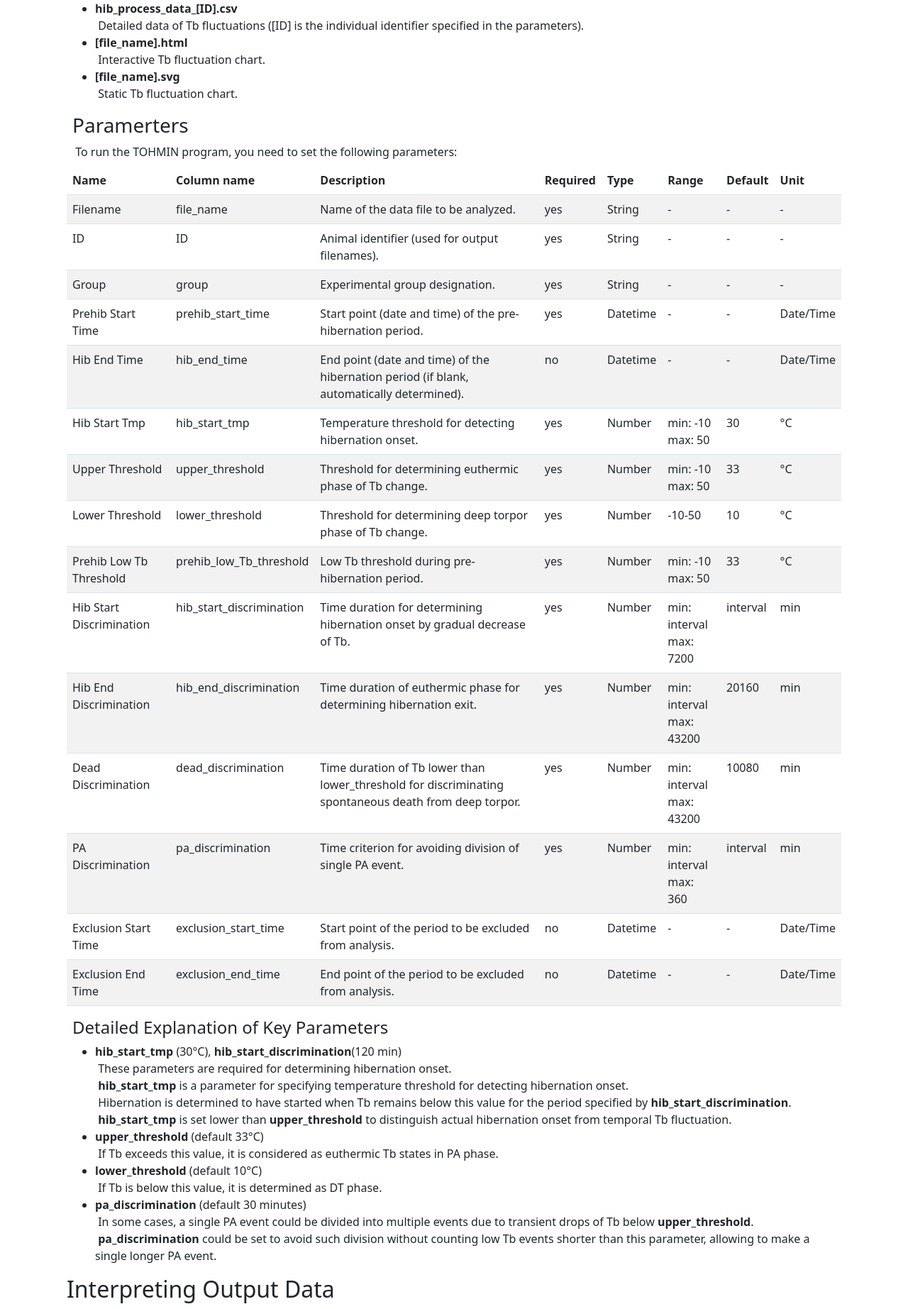
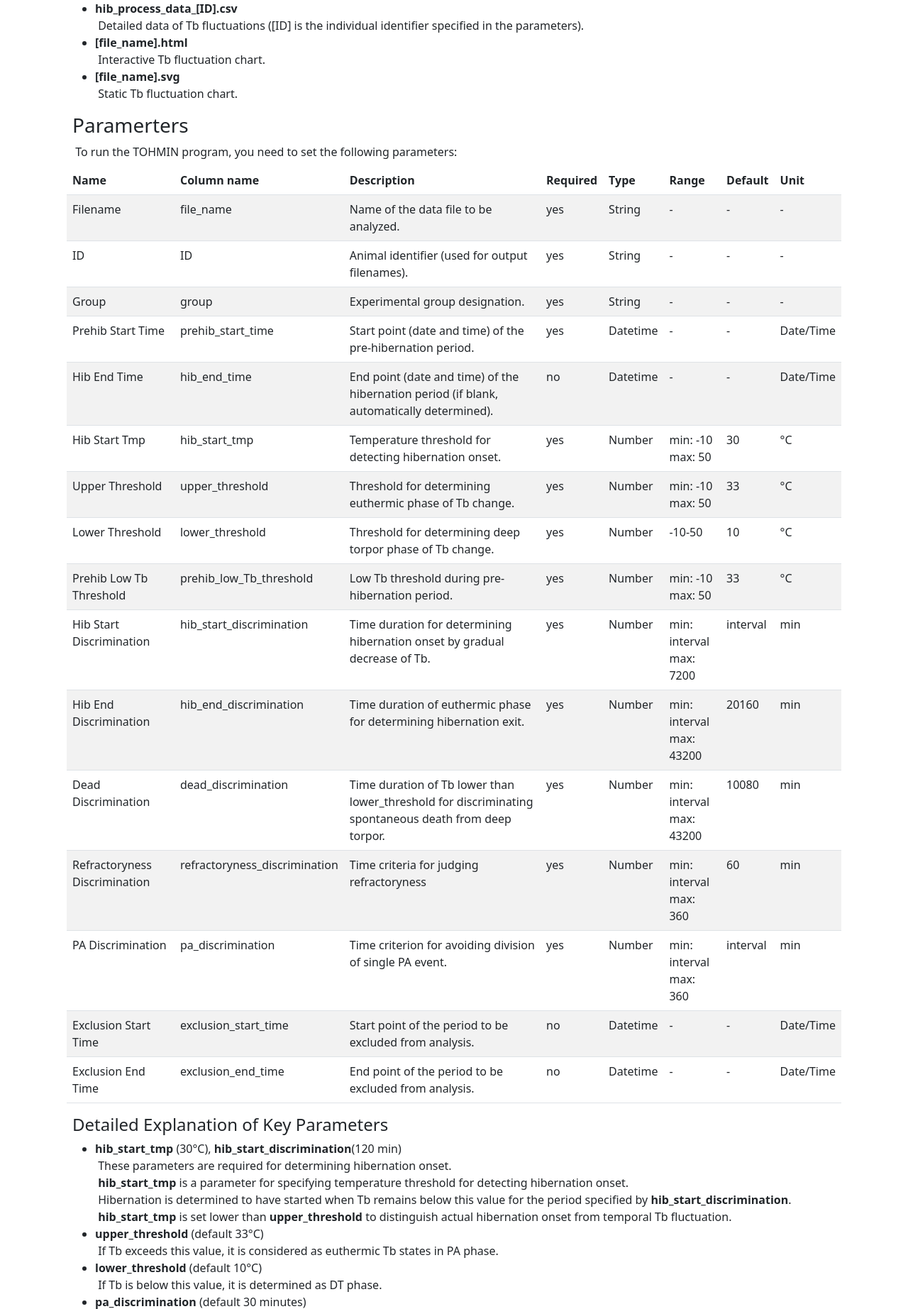
Before and after one commit to HIBlab-ILTS/TOHMIN, a Flask app: page /instructions in a window 1280 px wide. Shown: the part 731-2576 px from the top of the page at 71% size. Run offline with Flask 3, Linux system fonts and the light colour scheme; parts of the project's set-up code (start-up, migrations or seed data) failed here and were passed over; some libraries are stand-ins or nearby versions.

Commit message:
add refractoryness discrimination

```diff
--- a/src/analysis/categorizer.py
+++ b/src/analysis/categorizer.py
@@ -37,6 +37,7 @@ def _data_set(params: dict) -> dict:
         "hib_start_discrimination": np.int32(params["hib_start_discrimination"]),
         "hib_end_discrimination": np.int32(params["hib_end_discrimination"]),
         "dead_discrimination": np.int32(params["dead_discrimination"]),
+        "refractoryness_discrimination": np.int32(params["refractoryness_discrimination"]),
         "pa_discrimination": np.int32(params["pa_discrimination"]),
         "exclusion_start_time": exclusion_start_time,
         "exclusion_end_time": exclusion_end_time,
@@ -186,7 +187,7 @@ def _is_hib_end(
     )
     count = 0
     for i in range(index):
-        if count != interval:
+        if count != params["refractoryness_discrimination"]:
             if (
                 params["lower_threshold"]
                 <= tmp[current_index + i]
--- a/src/analysis/filer.py
+++ b/src/analysis/filer.py
@@ -441,7 +441,8 @@ def pick_up_parameter(files: list, params: list) -> dict:
         "hib_start_discrimination": params[10],
         "hib_end_discrimination": params[11],
         "dead_discrimination": params[12],
-        "pa_discrimination": params[13],
+        "refractoryness_discrimination": params[13],
+        "pa_discrimination": params[14],
         "exclusion_start_time": np.nan if params[4] == '' else params[4],
         "exclusion_end_time": np.nan if params[5] == '' else params[5]
     }
@@ -474,6 +475,7 @@ def read_parameters() -> dict:
         "hib_start_discrimination",
         "hib_end_discrimination",
         "dead_discrimination",
+        "refractoryness_discrimination",
     ]
     for col in no_nan_columns:
         if df[col].isna().any():
@@ -588,6 +590,7 @@ def validate_values(param_df: pd.DataFrame, headers: set, attr: dict) -> None:
             ('hib_start_discrimination', 7200),
             ('hib_end_discrimination', 43200),
             ('dead_discrimination', 43200),
+            ('refractoryness_discrimination', 360),
             ('pa_discrimination', 360)
         ]:
             if not min <= int(check_df[col].iloc[0]) <= max:
@@ -619,6 +622,7 @@ def preview_params(file_name: str, attrs: dict) -> tuple:
         'hib_start_discrimination',
         'hib_end_discrimination',
         'dead_discrimination',
+        'refractoryness_discrimination',
         'pa_discrimination',
         'exclusion_start_time',
         'exclusion_end_time'
--- a/src/templates/instructions.html
+++ b/src/templates/instructions.html
@@ -186,6 +186,16 @@
               <td>Number</td>
               <td>min: interval<br>max: 43200</td>
               <td>10080</td>
+              <td>min</td>
+            </tr>
+            <tr>
+              <td>Refractoryness Discrimination</td>
+              <td>refractoryness_discrimination</td>
+              <td>Time criteria for judging refractoryness</td>
+              <td>yes</td>
+              <td>Number</td>
+              <td>min: interval<br>max: 360</td>
+              <td>60</td>
               <td>min</td>
             </tr>
             <tr>
```
Also changed, not shown: src/templates/params_input.html (+9 -0 lines).
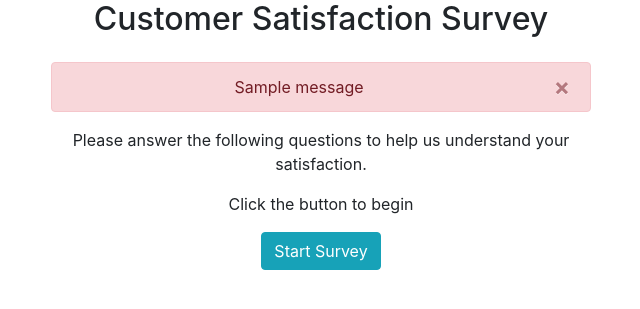
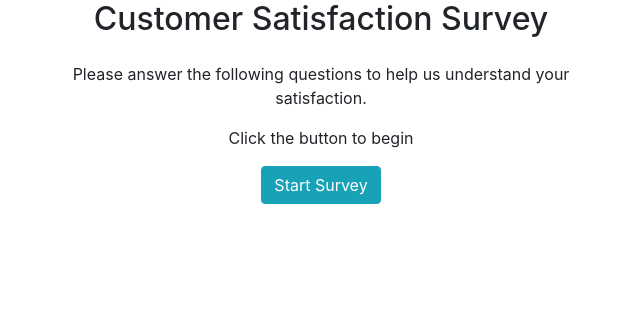
Before and after one commit to HeyImMatt/springboard-19-3-flask-tools, a Flask app: page / in a window 1280 px wide. Shown: the top 309 px of the page, without its empty margins (319-959 px from the left). Run offline with Flask 2, Linux system fonts and the light colour scheme; one stand-in notice (Sample message) is shown; some libraries are stand-ins or nearby versions.

```diff
--- a/app.py
+++ b/app.py
@@ -36,7 +36,6 @@ def save_answer():
     answer = request.form['answer']
     responses.append(answer)
     id = len(responses)
-    flash('Answer Saved')
     return redirect(f'/questions/{id}')
 
 @app.route('/thanks')
--- a/templates/index.html
+++ b/templates/index.html
@@ -4,16 +4,7 @@
 
 {% block content %}
 <h2 class="mb-4">{{ title }}</h2>
-{% for message in get_flashed_messages() %}
-<div class="alert alert-danger alert-dismissible fade show" role="alert">
-  {{ message }}
-  <button type="button" class="close" data-dismiss="alert" aria-label="Close">
-    <span aria-hidden="true">&times;</span>
-  </button>
-</div>
-{% endfor %}
 <p>Please answer the following questions to help us understand your satisfaction.</p>
 <p>Click the button to begin</p>
 <button id="start-survey" type="button" class="btn btn-info">Start Survey</button>
-
 {% endblock %}
```
Also changed, not shown: templates/question.html (+8 -0 lines).
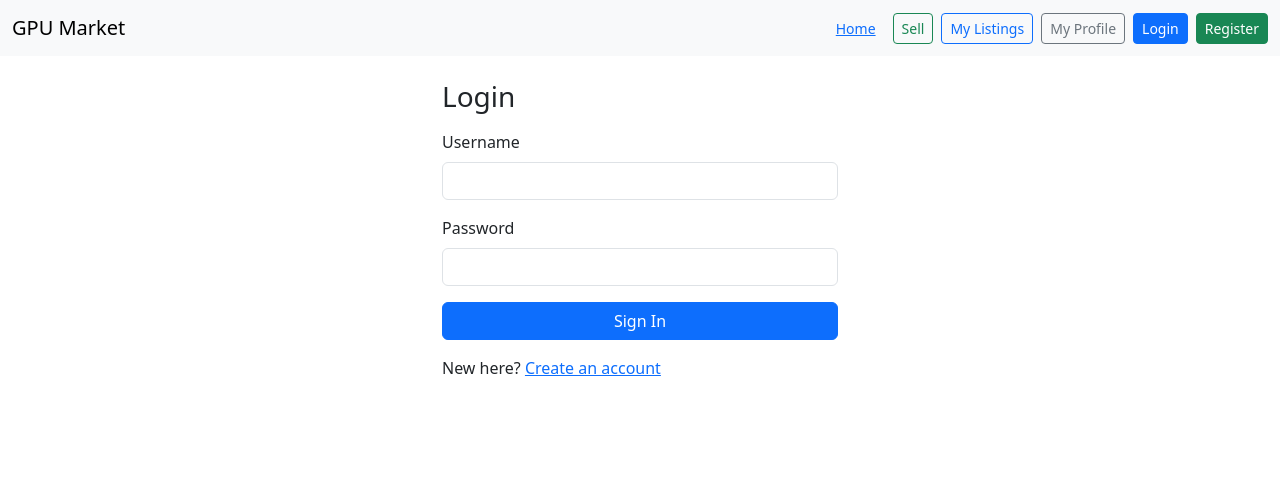
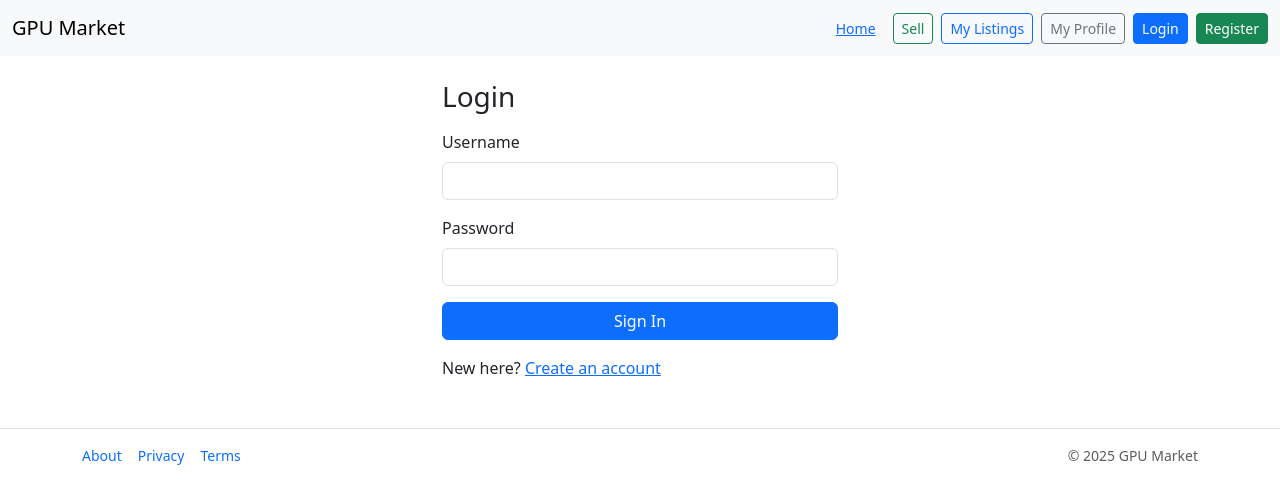
Before and after one commit to cswenyuanxiao/gpu-market-mvp, a React (Vite) app in the folder frontend-spa/: page /login in a window 1280 px wide. Shown: the top 504 px of the page. Built offline with nearby package versions, Linux system fonts and the light colour scheme; no server answers.

Commit message:
feat(ui): footer links; MyListings uses GpuCard + empty state; Profile adds edit link

```diff
--- a/frontend-spa/src/App.tsx
+++ b/frontend-spa/src/App.tsx
@@ -101,6 +101,16 @@ export default function App() {
         />
       </Routes>
       <ToastContainer messages={messages} />
+      <footer className="border-top bg-white mt-4">
+        <div className="container py-3 text-muted small d-flex justify-content-between">
+          <div className="d-flex gap-3">
+            <Link to="/about" className="text-decoration-none">About</Link>
+            <Link to="/privacy" className="text-decoration-none">Privacy</Link>
+            <Link to="/terms" className="text-decoration-none">Terms</Link>
+          </div>
+          <span>© {new Date().getFullYear()} GPU Market</span>
+        </div>
+      </footer>
     </>
   );
 }
--- a/frontend-spa/src/pages/MyListings.tsx
+++ b/frontend-spa/src/pages/MyListings.tsx
@@ -1,6 +1,7 @@
 import { useEffect, useState } from 'react';
 import { apiFetch } from '../lib/api';
 import { useNavigate } from 'react-router-dom';
+import GpuCard from '../components/domain/GpuCard';
 
 export default function MyListings() {
   const [items, setItems] = useState<any[]>([]);
@@ -41,30 +42,18 @@ export default function MyListings() {
       <div className="row">
         {items.map((gpu) => (
           <div className="col-md-6" key={gpu.id}>
-            <div className="card mb-3">
-              <div className="row g-0">
-                {gpu.image_path && (
-                  <div className="col-4">
-                    <img
-                      src={gpu.image_path}
-                      className="img-fluid rounded-start"
-                      style={{ height: 120, objectFit: 'cover' }}
-                    />
-                  </div>
-                )}
-                <div className="col">
-                  <div className="card-body">
-                    <h5 className="card-title">{gpu.title}</h5>
-                    <div className="d-flex gap-2">
-                      <button className="btn btn-sm btn-outline-secondary" onClick={() => navigate(`/edit/${gpu.id}`)}>Edit</button>
-                      <button className="btn btn-sm btn-outline-danger" onClick={() => onDelete(gpu.id)}>Delete</button>
-                    </div>
-                  </div>
-                </div>
-              </div>
+            <GpuCard gpu={gpu} onDetails={(id) => navigate(`/g/${id}`)} />
+            <div className="d-flex gap-2 mb-4">
+              <button className="btn btn-sm btn-outline-secondary" onClick={() => navigate(`/edit/${gpu.id}`)}>Edit</button>
+              <button className="btn btn-sm btn-outline-danger" onClick={() => onDelete(gpu.id)}>Delete</button>
             </div>
           </div>
         ))}
+        {!loading && items.length === 0 && (
+          <div className="col-12">
+            <div className="alert alert-info">You have no listings yet.</div>
+          </div>
+        )}
       </div>
     </div>
   );
--- a/frontend-spa/src/pages/Profile.tsx
+++ b/frontend-spa/src/pages/Profile.tsx
@@ -1,5 +1,6 @@
 import { useEffect, useState } from 'react';
 import { apiFetch } from '../lib/api';
+import { Link } from 'react-router-dom';
 import { useAuth } from '../store/auth';
 
 export default function Profile() {
@@ -31,6 +32,9 @@ export default function Profile() {
             />
           )}
           <div>{me.display_name}</div>
+          <div className="ms-auto">
+            <Link to="/profile/edit" className="btn btn-sm btn-outline-secondary">Edit Profile</Link>
+          </div>
         </div>
       )}
       <h5>My Listings</h5>
```
Also changed, not shown: 3 other files (tests, documents, lock files or other folders).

### Work order
From the data above, copy each line that has the string "button".

### Answer to this task
-  <button type="button" class="close" data-dismiss="alert" aria-label="Close">
-  </button>
 <p>Click the button to begin</p>
 <button id="start-survey" type="button" class="btn btn-info">Start Survey</button>
-                      <button className="btn btn-sm btn-outline-secondary" onClick={() => navigate(`/edit/${gpu.id}`)}>Edit</button>
-                      <button className="btn btn-sm btn-outline-danger" onClick={() => onDelete(gpu.id)}>Delete</button>
+              <button className="btn btn-sm btn-outline-secondary" onClick={() => navigate(`/edit/${gpu.id}`)}>Edit</button>
+              <button className="btn btn-sm btn-outline-danger" onClick={() => onDelete(gpu.id)}>Delete</button>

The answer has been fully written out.